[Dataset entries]
┌────────

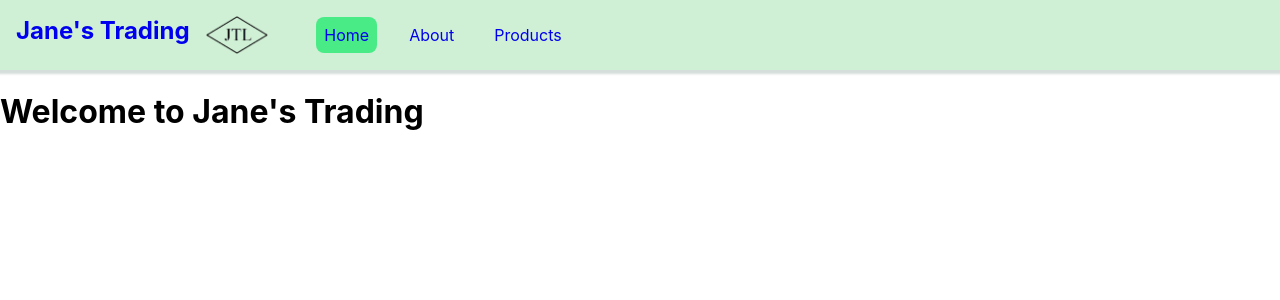
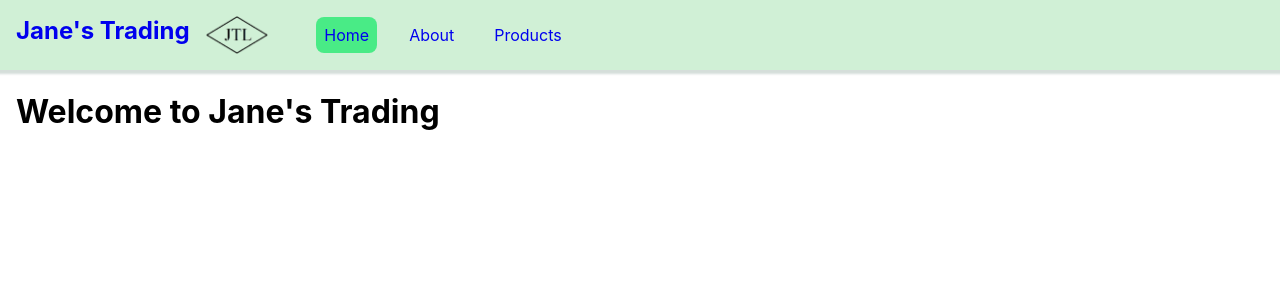
Before and after one commit to Meateater02/Jtl, a React (Create React App) app: page / in a window 1280 px wide. Shown: the top 300 px of the page. Built offline with nearby package versions, Linux system fonts and the light colour scheme.

Commit message:
Done: consistent padding

```diff
--- /dev/null
+++ b/src/components/pages/About.css
@@ -0,0 +1,3 @@
+div .content {
+    margin: 1rem;
+}
--- a/src/components/pages/About.js
+++ b/src/components/pages/About.js
@@ -1,8 +1,9 @@
 import React from "react";
+import "./About.css";
 
 export const About = () => {
   return (
-    <div>
+    <div className="content">
       <h1>Info about JTL</h1>
     </div>
   );
--- /dev/null
+++ b/src/components/pages/Home.css
@@ -0,0 +1,3 @@
+div .content {
+    margin: 1rem;
+}
--- a/src/components/pages/Home.js
+++ b/src/components/pages/Home.js
@@ -1,8 +1,9 @@
 import React from "react";
+import "./Home.css";
 
 export const Home = () => {
   return (
-    <div>
+    <div className="content">
       <div className="container">
         <h1>Welcome to Jane's Trading</h1>
       </div>
--- /dev/null
+++ b/src/components/pages/Products.css
@@ -0,0 +1,3 @@
+.content {
+    margin: 1rem;
+}
--- a/src/components/pages/Products.js
+++ b/src/components/pages/Products.js
@@ -1,8 +1,9 @@
 import React from "react";
+import "./Products.css";
 
 export const Products = () => {
   return (
-    <div>
+    <div className="content">
       <h1>Products page</h1>
     </div>
   );
```
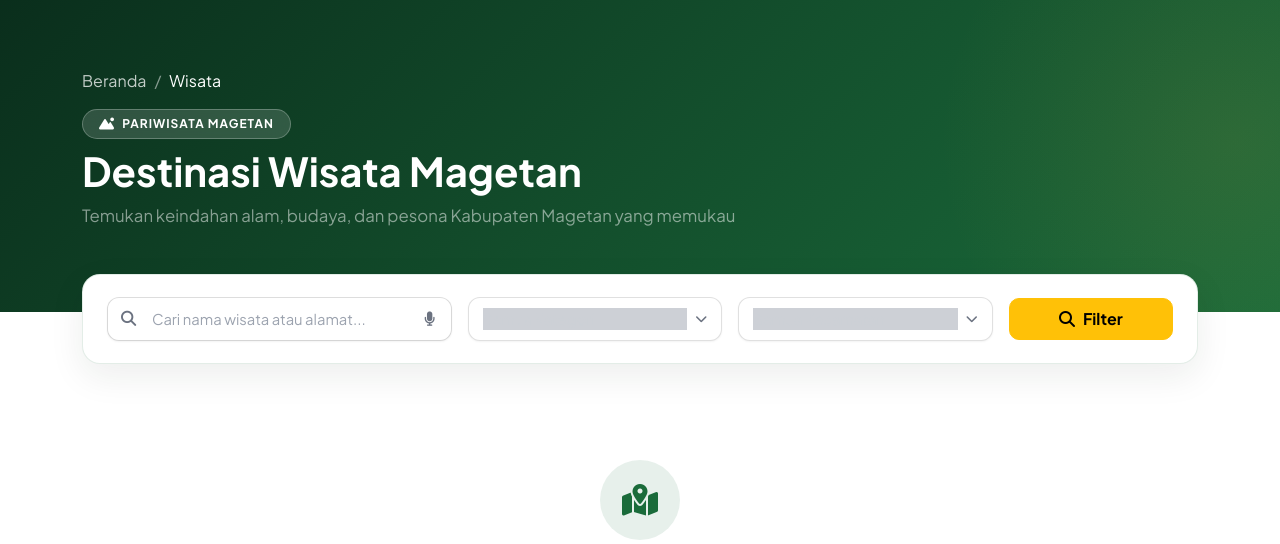
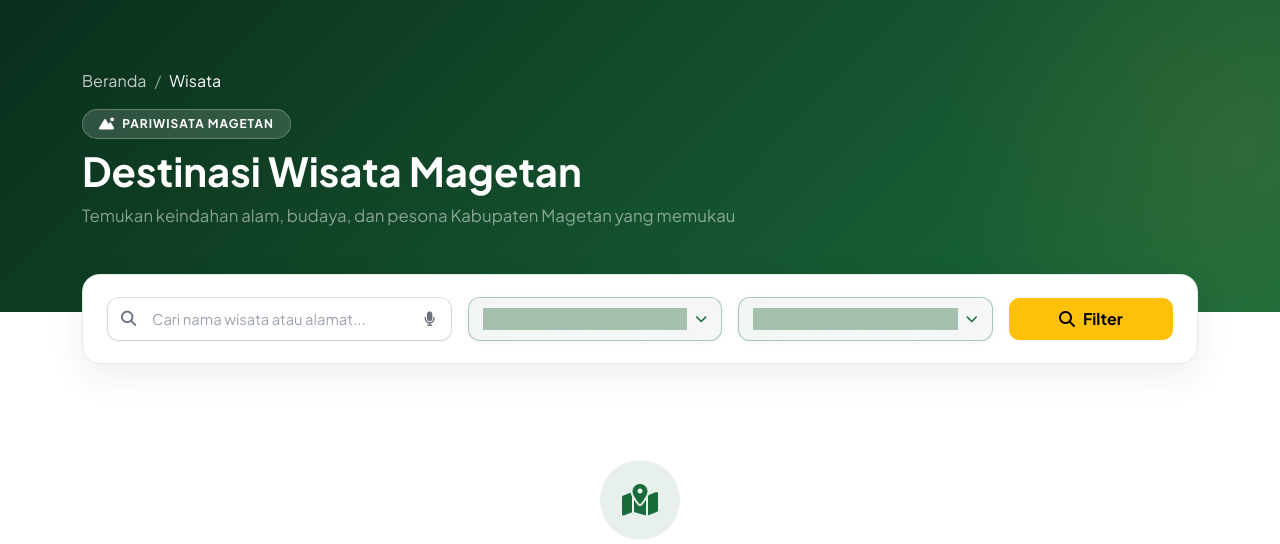
Before and after one commit to levydanendra775/magank-e-catalog, a Laravel app: template resources/views/public/wisata/index.blade.php in a window 1280 px wide. Shown: the part 83-627 px from the top of the page. Run offline with Laravel 12, Linux system fonts and the light colour scheme; the template is opened without the code that fills it, so the values that code supplies are empty.

Commit message:
style: improve dropdown trigger visibility with green tinted background and border

```diff
--- a/resources/views/public/wisata/index.blade.php
+++ b/resources/views/public/wisata/index.blade.php
@@ -378,26 +378,28 @@
     justify-content: space-between;
     gap: 8px;
     border-radius: 12px;
-    border: 1px solid rgba(0,0,0,0.12);
-    background: #ffffff;
-    color: #374151;
+    border: 1.5px solid rgba(26,107,58,0.35);
+    background: linear-gradient(135deg, rgba(26,107,58,0.06) 0%, rgba(10,61,31,0.04) 100%);
+    color: #1a3d25;
     font-size: 0.925rem;
     font-weight: 500;
     cursor: pointer;
-    box-shadow: 0 1px 2px rgba(0,0,0,0.05);
-    transition: all 0.2s cubic-bezier(0.4,0,0.2,1);
+    box-shadow: 0 1px 4px rgba(26,107,58,0.08), inset 0 1px 0 rgba(255,255,255,0.8);
+    transition: all 0.22s cubic-bezier(0.4,0,0.2,1);
     user-select: none;
     -webkit-user-select: none;
 }
 
 .dd21-trigger:hover {
     border-color: #1a6b3a;
-    box-shadow: 0 0 0 2px rgba(26,107,58,0.1);
+    background: linear-gradient(135deg, rgba(26,107,58,0.12) 0%, rgba(10,61,31,0.08) 100%);
+    box-shadow: 0 0 0 3px rgba(26,107,58,0.12), 0 2px 8px rgba(26,107,58,0.1);
 }
 
 .dd21-trigger.is-open {
     border-color: #1a6b3a;
-    box-shadow: 0 0 0 3px rgba(26,107,58,0.15);
+    background: linear-gradient(135deg, rgba(26,107,58,0.15) 0%, rgba(10,61,31,0.10) 100%);
+    box-shadow: 0 0 0 3px rgba(26,107,58,0.18);
 }
 
 .dd21-trigger-text {
@@ -409,13 +411,13 @@
 }
 
 .dd21-trigger-text.placeholder {
-    color: #9ca3af;
+    color: #5a8a6a;
     font-weight: 400;
 }
 
 .dd21-chevron {
     flex-shrink: 0;
-    color: #6b7280;
+    color: #1a6b3a;
     font-size: 0.75rem;
     transition: transform 0.3s cubic-bezier(0.4,0,0.2,1);
 }
```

└────────

Work out how many lines in the preceding data include the word "color". State only that number.

8